In England and Wales, the picture has been muddied by the economic downturn which began in the first year of the ban, leading to recession in year two. Our ability to assess ban damage has also not been helped by the difficulty in finding solid and specific data on pub closures. The British Beer and Pub Association has issued figures showing 39 pub closures a week, more recently rising to 52 pub closures. Measured against 2 or 4 pub closures a week before the ban, one would have to be rather blinkered to pretend that the smoking ban has not been a major factor (although some have tried), but they are still annual figures for the whole of Britain. We have not had the benefit of seeing quarterly figures for each part of the UK.

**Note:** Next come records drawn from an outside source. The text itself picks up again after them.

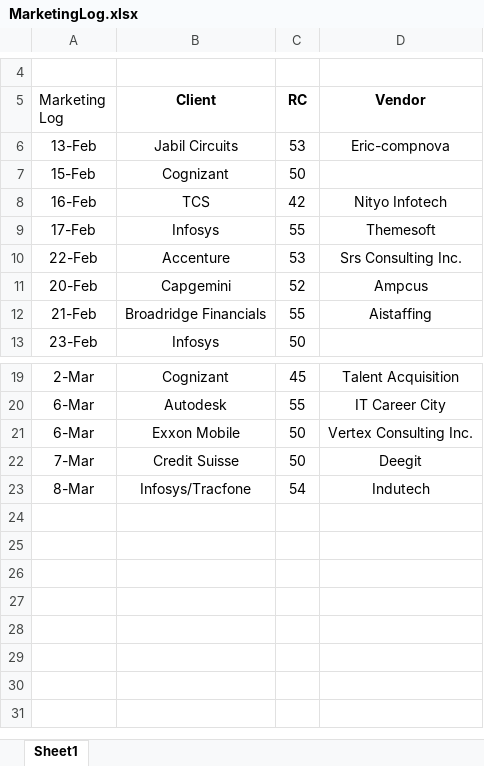
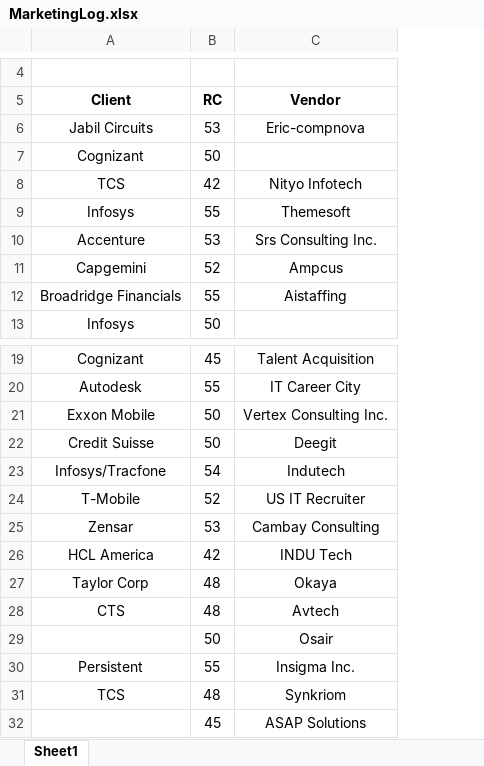
Before and after one commit to rash1613/UI-Rasmi, an Excel workbook: MarketingLog.xlsx, sheet Sheet1, drawn as a sheet; only a part is shown, gaps mark what is left out; values as stored, in another font and other column widths than the file's, no borders; removed rows and columns are numbered as before the commit, all else as after; the diff names each change by its address in the sheet, - before the commit and + after, or states it on an @@ line.

```diff
--- a/MarketingLog.xlsx (sheet Sheet1)
+++ b/MarketingLog.xlsx (sheet Sheet1)
-column A (Marketing Log), rows 6-13: 13-Feb | 15-Feb | 16-Feb | 17-Feb | 22-Feb | 20-Feb | 21-Feb | 23-Feb; rows 19-23: 2-Mar | 6-Mar | 6-Mar | 7-Mar | 8-Mar
+row 24: T-Mobile | 52 | US IT Recruiter
+row 25: Zensar | 53 | Cambay Consulting
+row 26: HCL America | 42 | INDU Tech
+row 27: Taylor Corp | 48 | Okaya
+row 28: CTS | 48 | Avtech
+row 29:  | 50 | Osair
+row 30: Persistent | 55 | Insigma Inc.
+row 31: TCS | 48 | Synkriom
+row 32:  | 45 | ASAP Solutions
```
Also changed, not shown: 8 other files.
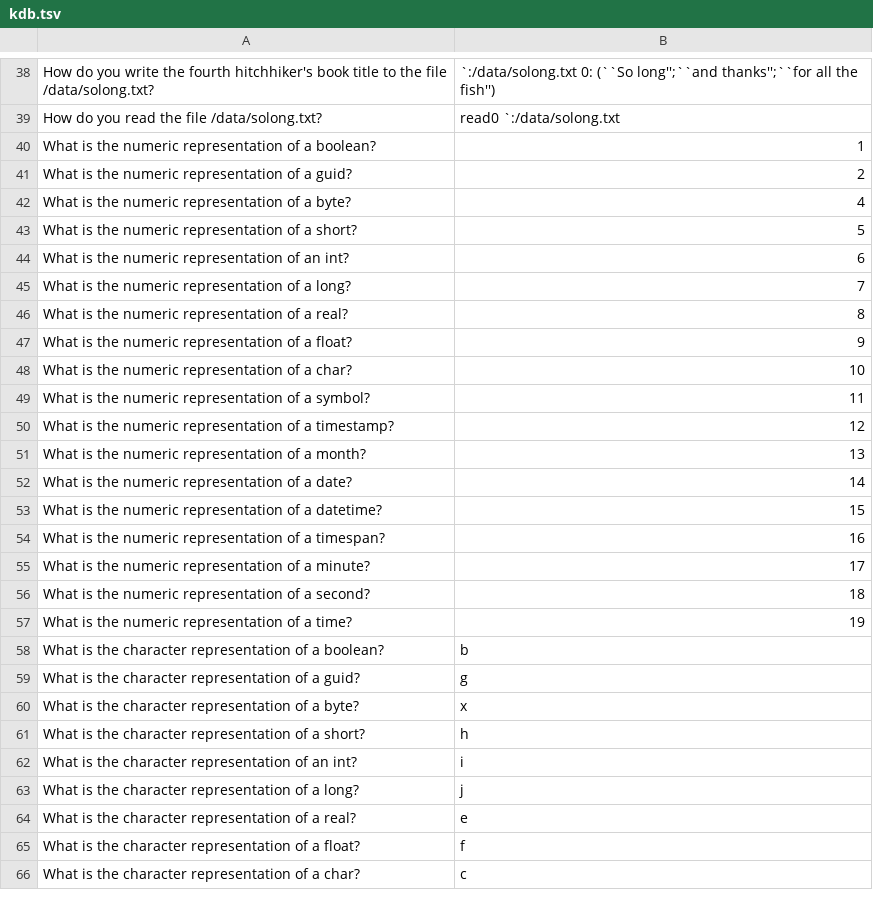
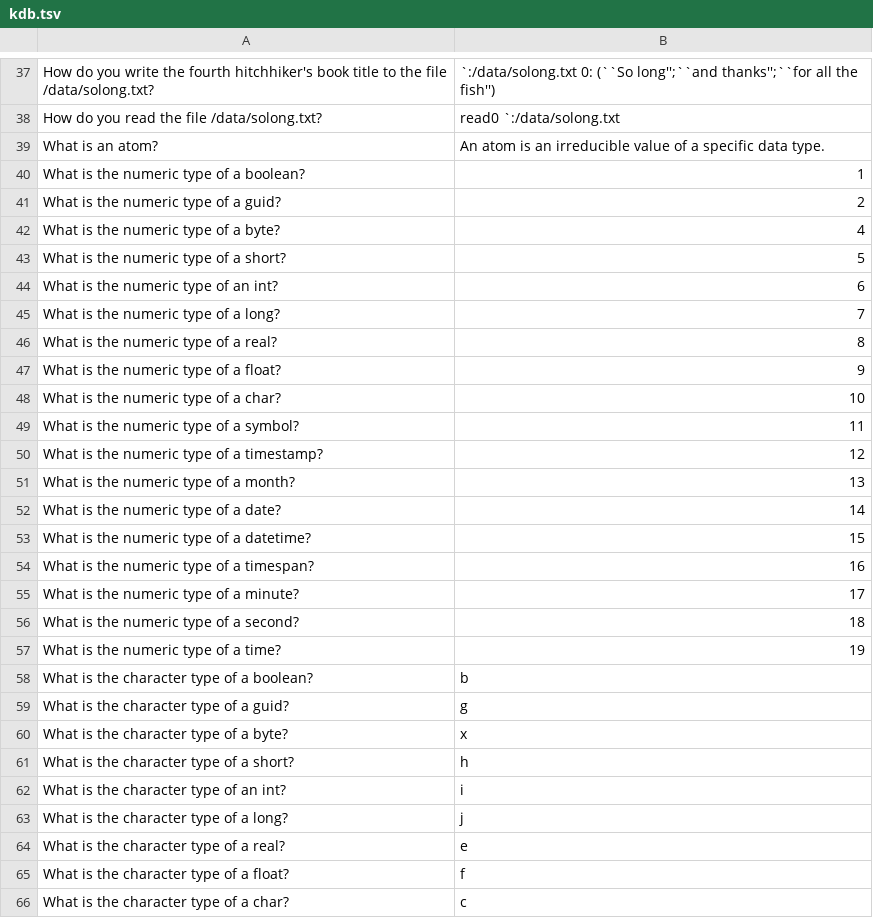
Before and after one commit to mchbrn/flashcards, a TSV file: data/kdb.tsv, drawn as a sheet; only a part is shown, gaps mark what is left out; the diff covers the shown part only.

```diff
--- a/data/kdb.tsv
+++ b/data/kdb.tsv
@@ -39,28 +38,29 @@ How do you write the fourth hitchhiker's book title to the file /data/solong.txt
 How do you read the file /data/solong.txt?	read0 `:/data/solong.txt
-What is the numeric representation of a boolean?	1
-What is the numeric representation of a guid?	2
-What is the numeric representation of a byte?	4
-What is the numeric representation of a short?	5
-What is the numeric representation of an int?	6
-What is the numeric representation of a long?	7
-What is the numeric representation of a real?	8
-What is the numeric representation of a float?	9
-What is the numeric representation of a char?	10
-What is the numeric representation of a symbol?	11
-What is the numeric representation of a timestamp?	12
-What is the numeric representation of a month?	13
-What is the numeric representation of a date?	14
-What is the numeric representation of a datetime?	15
-What is the numeric representation of a timespan?	16
-What is the numeric representation of a minute?	17
-What is the numeric representation of a second?	18
-What is the numeric representation of a time?	19
-What is the character representation of a boolean?	b
-What is the character representation of a guid?	g
-What is the character representation of a byte?	x
-What is the character representation of a short?	h
-What is the character representation of an int?	i
-What is the character representation of a long?	j
-What is the character representation of a real?	e
-What is the character representation of a float?	f
-What is the character representation of a char?	c
+What is an atom?	An atom is an irreducible value of a specific data type.
+What is the numeric type of a boolean?	1
+What is the numeric type of a guid?	2
+What is the numeric type of a byte?	4
+What is the numeric type of a short?	5
+What is the numeric type of an int?	6
+What is the numeric type of a long?	7
+What is the numeric type of a real?	8
+What is the numeric type of a float?	9
+What is the numeric type of a char?	10
+What is the numeric type of a symbol?	11
+What is the numeric type of a timestamp?	12
+What is the numeric type of a month?	13
+What is the numeric type of a date?	14
+What is the numeric type of a datetime?	15
+What is the numeric type of a timespan?	16
+What is the numeric type of a minute?	17
+What is the numeric type of a second?	18
+What is the numeric type of a time?	19
+What is the character type of a boolean?	b
+What is the character type of a guid?	g
+What is the character type of a byte?	x
+What is the character type of a short?	h
+What is the character type of an int?	i
+What is the character type of a long?	j
+What is the character type of a real?	e
+What is the character type of a float?	f
+What is the character type of a char?	c
```
Also changed, not shown: 2 added rows, 3 removed rows, 1 moved row and 36 edited cells elsewhere in this file, 1 other file.
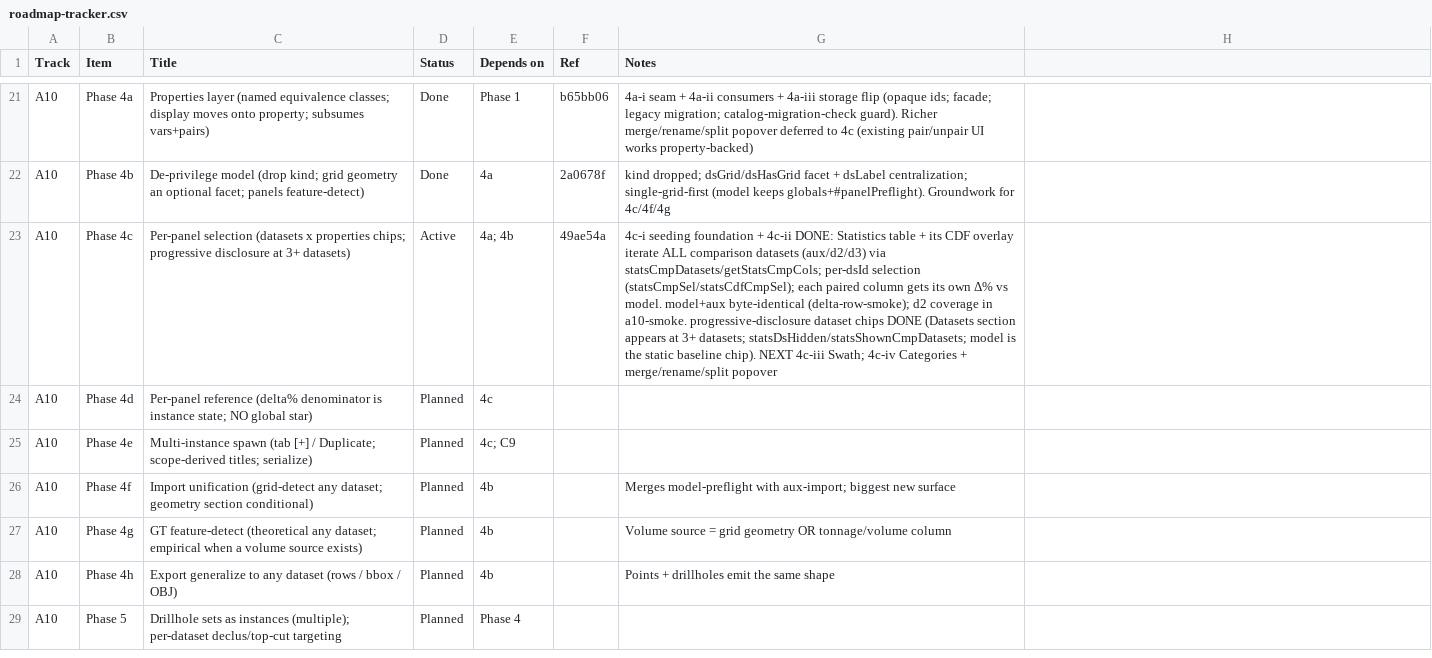
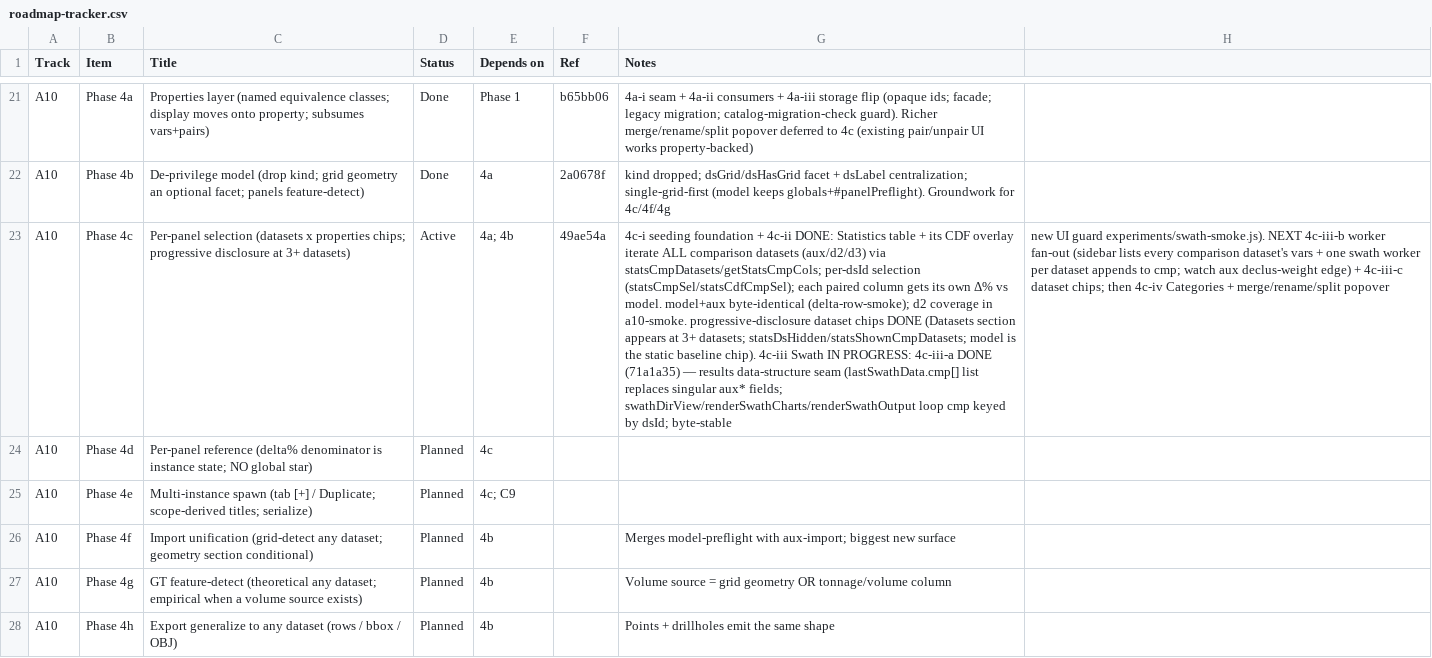
Before and after one commit to endarthur/bma, a CSV file: docs/roadmap-tracker.csv, drawn as a sheet; only a part is shown, gaps mark what is left out; the shorter side is filled out with more unchanged rows; the diff names each change by its address in the sheet, - before the commit and + after, or states it on an @@ line.

Commit message:
docs(tracker): A10 4c-iii-a swath seam done; fan-out next

```diff
--- a/docs/roadmap-tracker.csv
+++ b/docs/roadmap-tracker.csv
-G23 (Notes): …baseline chip). NEXT 4c-iii Swath; 4c-iv Categories + merge/rename/split popover
+G23 (Notes): …baseline chip). 4c-iii Swath IN PROGRESS: 4c-iii-a DONE (71a1a35) — results data-structure seam (lastSwathData.cmp[] list replaces singular aux* fields; swathDirView/renderSwathCharts/renderSwathOutput loop cmp keyed by dsId; byte-stable
-H23: (empty)
+H23: new UI guard experiments/swath-smoke.js). NEXT 4c-iii-b worker fan-out (sidebar lists every comparison dataset's vars + one swath worker per dataset appends to cmp; watch aux declus-weight edge) + 4c-iii-c dataset chips; then 4c-iv Categories + merge/rename/split popover
```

But now we do. As the Morning Advertiser reported on Friday, and Taking Liberties reports today, data from the CGA Database give us a much clearer idea of what has been happening. Analysed by CR Consulting for the Save Our Pubs and Clubs campaign, the report concludes:
The results demonstrate a very close statistical relationship between the introduction of the smoking bans and the acceleration of the decline of the British and Irish pubs. This relationship is considerably stronger than those that could be attributed to a change in the beer duty or the recession.
The strength of this report is that it looks at four countries which implemented bans at different times (Ireland: 2004, Scotland: 2006, England & Wales: 2007). Pub closures accelerated in all four countries from the middle of 2008, which obviously indicates an effect from the recession. Since there are multiple, combinative factors leading to pub closures, it may be that the recession was the final nail in the coffin for pubs already weakened by the smoking ban. Or it may not. The best way to tell would be to see how many pub closed in previous recessions. My understanding is that pubs are traditionally seen as recession-proof, but I have yet to find reliable data for this.
But if the smoking ban's impact on pubs in England and Wales is muddied by the following year's recession, the same cannot be said of Ireland and Scotland, whose respective bans were enforced four and a half years and two and a half years before the recession began.
What is striking about the figures from the CGA Database is that there is the same pattern of pub closures, regardless of implementation date and regardless of the wider economy. Large-scale pub closures began in Ireland, then in Scotland and finally in England and Wales, perfectly following the chronology of the smokefree legislation.
Furthermore, the rate of closures is remarkably similar across the four countries. Closures in year two of the smoking bans are within the narrow range of 4.1% and 5.6%. In year three, they range from 5.5% to 7.6%. And in year four, both Scotland and Ireland saw the closure rate rise to 11% (all % are based on percentage change since the smoking ban.
In the first year of a smoking ban, the damage is less pronounced. Pubs are unlikely to close straight away—most can at least make it through the first winter. The exception here is Ireland which saw a large number of closures straight away (7.3%). Since the Irish economy was positively booming in 2004/05, this cannot be attributed to the wider economy. It would be interesting to see data for previous years.
What this report shows is that England's rate of pub closures in 2008/09 (4.9%) was very similar Scotland's rate of closures in 2007/08 (4.6%). Likewise, Ireland's rate of closures in 2007/08 (11%) was virtually the same as Scotland's rate of closures in 2009/10 (11.1%).
In other words, each country is experiencing the same phenomenon to almost exactly the same degree but in different years. The only plausible explanation for this time-lag is the implementation of smoking bans. When you look at closure rates in the context of when each smoking ban was introduced, the data fits like a glove.
It also fits all the other evidence. It fits what publicans have been saying:
The readers' poll showed 77% of licensees think that trade has suffered as a result of the ban. Almost two thirds (63%) say business is worse than expected, and 72% predict a "challenging" or "very challenging" outlook for their business. Three out of five licensees said they had let staff go or reduced their hours. In addition, 73% want the ban lifted.
It fits what market analysts have been saying:
Pubs have sold 175 million fewer pints in the past year as a direct result of the smoking ban, according to market analysts AC Nielsen.
It fits what pubgoers have been saying:
There's no need for any fancy statistical analysis of trends over time. Just ask the customers.
It fits what the share prices of the Pubcos have been telling us:
You'll notice that the collapse of the share price began almost on the dot of July 1st 2007. Recession? No—that didn't start until October 2008, by which time the company had lost 75% of its value. Supermarket booze? 'Twas ever thus. Bad management? Perhaps, but the story is the same for all the pub companies.
It fits what economic theory predicts will happen when a externality is imposed on a business; it fits what the pub industry did predict would happen; it fits what has happened in other countries, in other states and in other cities.
The only thing it doesn't fit is the rhetoric of anti-smoking groups like ASH:
"Smoke-free polices are not only good for health, they are good for business. Evidence shows that in countries where smoke-free laws have been introduced, trade has generally increased."
Amanda Sandford, ASH, 2003